Photo: iStock
Photo: iStock

Did you know? Your mutual funds are being renamed

The first list of scheme re-categorisation is out and fancy names are being dropped. The scheme names would now better reflect what your scheme is all about

As we speak, your fund house is either recategorising your mutual fund scheme or has already done it. In other words, if you invest in a large-cap fund, it would look like a large-cap fund, instead of anything else, going ahead too. If you invest in a corporate bond fund, it would not take unnecessary credit risk and invest in low-rated debt instruments. All this is part of an exercise that the capital market regulator, Securities and Exchange Board of India (Sebi) started in October 2017 when it came out with a list of 36 categories for mutual funds, defined these categories, and told all mutual funds to realign their schemes and their underlying portfolios to these new categories.

The first list of scheme re-categorisation is out and fancy names are being dropped. A side effect—and a much desired one—of this exercise is that the scheme names would now better reflect what your scheme is all about. So, what has changed? Words like ‘prudence’ and ‘opportunities’ have to be used sparingly now, and preferably not used at all. For instance, Mirae Asset Prudence fund—a balanced fund—is now called Mirae Asset Hybrid-Equity fund. IDBI Prudence Fund will also now be called IDBI Hybrid Equity Fund.

Typically, fund houses give the name ‘prudence’ to their balanced funds—perhaps after HDFC Prudence Fund (HPF), India’s largest balanced fund with assets of nearly Rs40,000 crore. It is not yet clear as to what HPF will be called; the fund house declined to comment as its proposal is lying with Sebi, pending approval. 

The word ‘opportunities’ would also be used sparingly now. For instance, if your multi-cap fund was called an ‘opportunities’ fund, it would now need to drop this word from its name. Mirae Asset India Opportunities Fund is now called Mirae Asset India Equity Fund.

Mint reached out to Sebi on these issues but it was not available for comments. However, mutual fund industry officials familiar with Sebi’s functioning told us that Sebi is not comfortable with the word ‘opportunities’ being used for multi-cap funds. However, it appears to be okay with a mid-cap scheme calling itself a ‘mid-cap opportunities fund’. That way, at least you would know what the fund is all about, that it is a mid-cap fund. 

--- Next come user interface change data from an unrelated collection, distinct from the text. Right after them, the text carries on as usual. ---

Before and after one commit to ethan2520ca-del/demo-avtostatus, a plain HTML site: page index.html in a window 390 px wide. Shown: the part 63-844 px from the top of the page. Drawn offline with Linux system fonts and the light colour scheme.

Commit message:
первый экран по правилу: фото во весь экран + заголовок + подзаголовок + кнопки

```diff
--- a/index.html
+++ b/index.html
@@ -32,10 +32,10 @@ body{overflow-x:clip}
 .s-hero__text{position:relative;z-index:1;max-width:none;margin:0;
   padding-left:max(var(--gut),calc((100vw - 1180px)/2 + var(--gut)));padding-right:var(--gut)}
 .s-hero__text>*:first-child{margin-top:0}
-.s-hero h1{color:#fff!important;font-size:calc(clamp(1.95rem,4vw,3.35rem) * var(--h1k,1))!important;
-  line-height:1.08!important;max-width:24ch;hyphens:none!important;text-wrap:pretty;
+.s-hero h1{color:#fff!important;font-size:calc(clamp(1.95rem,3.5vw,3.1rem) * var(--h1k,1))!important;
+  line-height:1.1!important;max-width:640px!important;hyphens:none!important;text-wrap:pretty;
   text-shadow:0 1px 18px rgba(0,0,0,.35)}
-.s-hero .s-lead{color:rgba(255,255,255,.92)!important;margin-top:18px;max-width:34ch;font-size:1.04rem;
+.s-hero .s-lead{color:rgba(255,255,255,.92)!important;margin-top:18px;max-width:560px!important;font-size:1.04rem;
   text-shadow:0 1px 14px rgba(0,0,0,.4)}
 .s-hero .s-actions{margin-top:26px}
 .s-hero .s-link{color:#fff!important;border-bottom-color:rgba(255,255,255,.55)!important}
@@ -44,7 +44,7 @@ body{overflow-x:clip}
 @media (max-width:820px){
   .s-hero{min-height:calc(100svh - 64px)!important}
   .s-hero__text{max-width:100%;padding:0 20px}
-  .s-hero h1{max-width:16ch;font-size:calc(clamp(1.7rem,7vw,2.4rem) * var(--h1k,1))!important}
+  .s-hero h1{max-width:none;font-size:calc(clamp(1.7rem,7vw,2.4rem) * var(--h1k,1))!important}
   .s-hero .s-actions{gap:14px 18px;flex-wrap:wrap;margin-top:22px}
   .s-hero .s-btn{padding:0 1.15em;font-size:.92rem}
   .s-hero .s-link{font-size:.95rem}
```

Further, now a debt fund that invests in low-rated papers to get an extra kicker in returns, cannot be called an ‘opportunities’ fund. DSP BlackRock Income Opportunities fund has changed its name to DSP BlackRock Credit Risk fund. If a fund takes credit risk, then that is what the fund’s name should reflect, the official quoted above told us, and not by “any other fancy name." 

Another word that some mutual funds may now have to drop, it appears, is ‘advantage.’ Some schemes used to have this word in their name that gave the impression that they could either be superior or better-performing than their peers. Of course, none used to guarantee any performance; it was just a fancy-sounding name.

That’s going to change too. Edelweiss Large Cap Advantage fund is now called Edelweiss Large Cap fund. Similarly, Edelweiss Equity Saving Advantage Fund is now Edelweiss Equity Saving Fund.